On a more individual scale, pulling from Sadly, Porn, hermeneutics of suspicion, including ACiM, often act as a defense. A defense against what? Taking responsibility for, or even understanding, one’s desire. To return to A, any explanation is an attempt to collapse difference into a single unity, which plays out psychologically as “this was actually not a mistake, not my fault, and here’s why.” It allows the actor to evade saying “I wanted this” (they might even believe they didn't want it!), and instead provide an alternative reason, which others tend to believe, because it’s far easier for others to believe that, e.g. “I did it because I am mentally ill” than “I did it because I wanted to.”
This is equally a flaw with psychoanalytic theory and with ACiM, but I fear that the use of ACiM as defense will, as I explained in my long-form blog post, act as an explanation that one can use to get around responsibility for the bad kinds of manipulative behavior. This is only a problem if one uses ACiM in their own decision-making. For an ethologist or anthropologist or other sort of observer, I see no reason not to use the frame alongside other tools that respect the stated intents of the actors, but when the triad is collapsed into a dyad, I start to worry.
That said, I think ACiM can be useful still, as a tool for reflection.
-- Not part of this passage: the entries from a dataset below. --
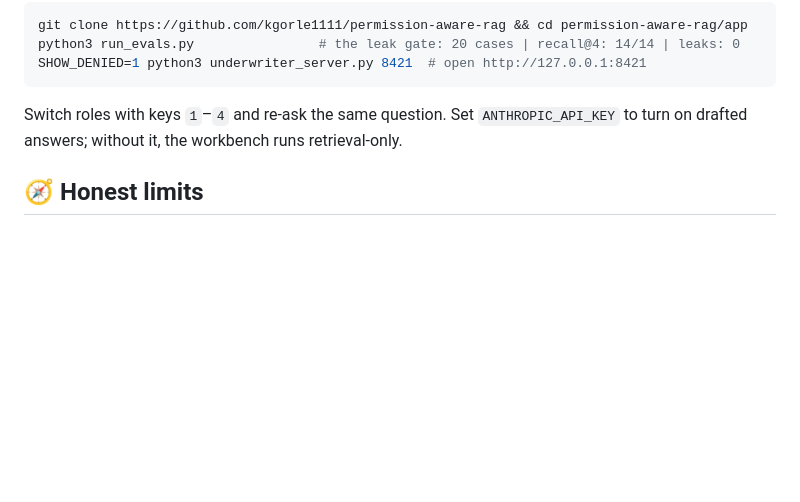
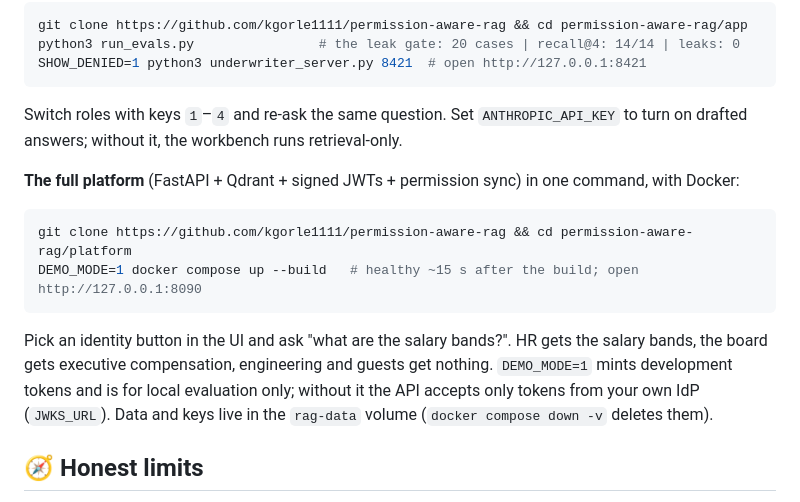
Before and after one commit to kgorle1111/permission-aware-rag, a Markdown page: README.md, the part around the change. Rendered like a GitHub page; blank space fills up the shorter version.

Commit message:
docs(readme): one-command self-host of the full platform
The README's try-it section only showed the stdlib workbench; the FastAPI +
Qdrant platform's compose path was buried in platform/README.md. Verified
2026-10-19: the image builds, reports healthy ~15 s after build, serves the UI,
and demo identities get only their own documents (HR: salary bands, board:
exec comp, eng/guest: none).

Co-Authored-By: Claude Opus 5.5 <noreply@anthropic.com>

````diff
--- a/README.md
+++ b/README.md
@@ -152,6 +152,18 @@ SHOW_DENIED=1 python3 underwriter_server.py 8421  # open http://127.0.0.1:8421
 Switch roles with keys `1`–`4` and re-ask the same question. Set `ANTHROPIC_API_KEY` to turn
 on drafted answers; without it, the workbench runs retrieval-only.
 
+**The full platform** (FastAPI + Qdrant + signed JWTs + permission sync) in one command, with Docker:
+
+```bash
+git clone https://github.com/kgorle1111/permission-aware-rag && cd permission-aware-rag/platform
+DEMO_MODE=1 docker compose up --build   # healthy ~15 s after the build; open http://127.0.0.1:8090
+```
+
+Pick an identity button in the UI and ask "what are the salary bands?". HR gets the salary bands, the
+board gets executive compensation, engineering and guests get nothing. `DEMO_MODE=1` mints development
+tokens and is for local evaluation only; without it the API accepts only tokens from your own IdP
+(`JWKS_URL`). Data and keys live in the `rag-data` volume (`docker compose down -v` deletes them).
+
 ## 🧭 Honest limits
 
 - **Not deployed at a real underwriting shop.** Leak and recall numbers come from real public data (EnronQA, BEIR), with permissions derived from email headers or synthetic tenants rather than a customer's live ACLs.
````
If I use ACiM to “decode” a communication act I previously performed, in terms of others' desired behavioral outcomes, I end up producing knowledge about my own motivation and desire, which may have been difficult to access through other means. In practice, this is a tool I use a lot: what did I want to happen? What did I do about it? What actually happened? It's extrospective, in the sense of aiding in self-understanding through taking the perspective of an external observer in relation to one's own behavior, and that's good.
- The concept of ACiM needs to be clarified as to whether it's a literal, factual claim, or an interpretive frame.
- ACiM as interpretive frame is a hermeneutic of suspicion, a tool for “decoding” a “disguised” meaning in a text or message.
- ACiM as hermeneutic is a rationalizing frame, which produces knowledge in an attempt to maintain control over the uncertainty of human society.
- ACiM suffers from the same problem as all hermeneutics of suspicion, which is that it can be used as a defense against culpability or understanding.
- ACiM has value as an extrospective tool for self-understanding in terms of one's own desire.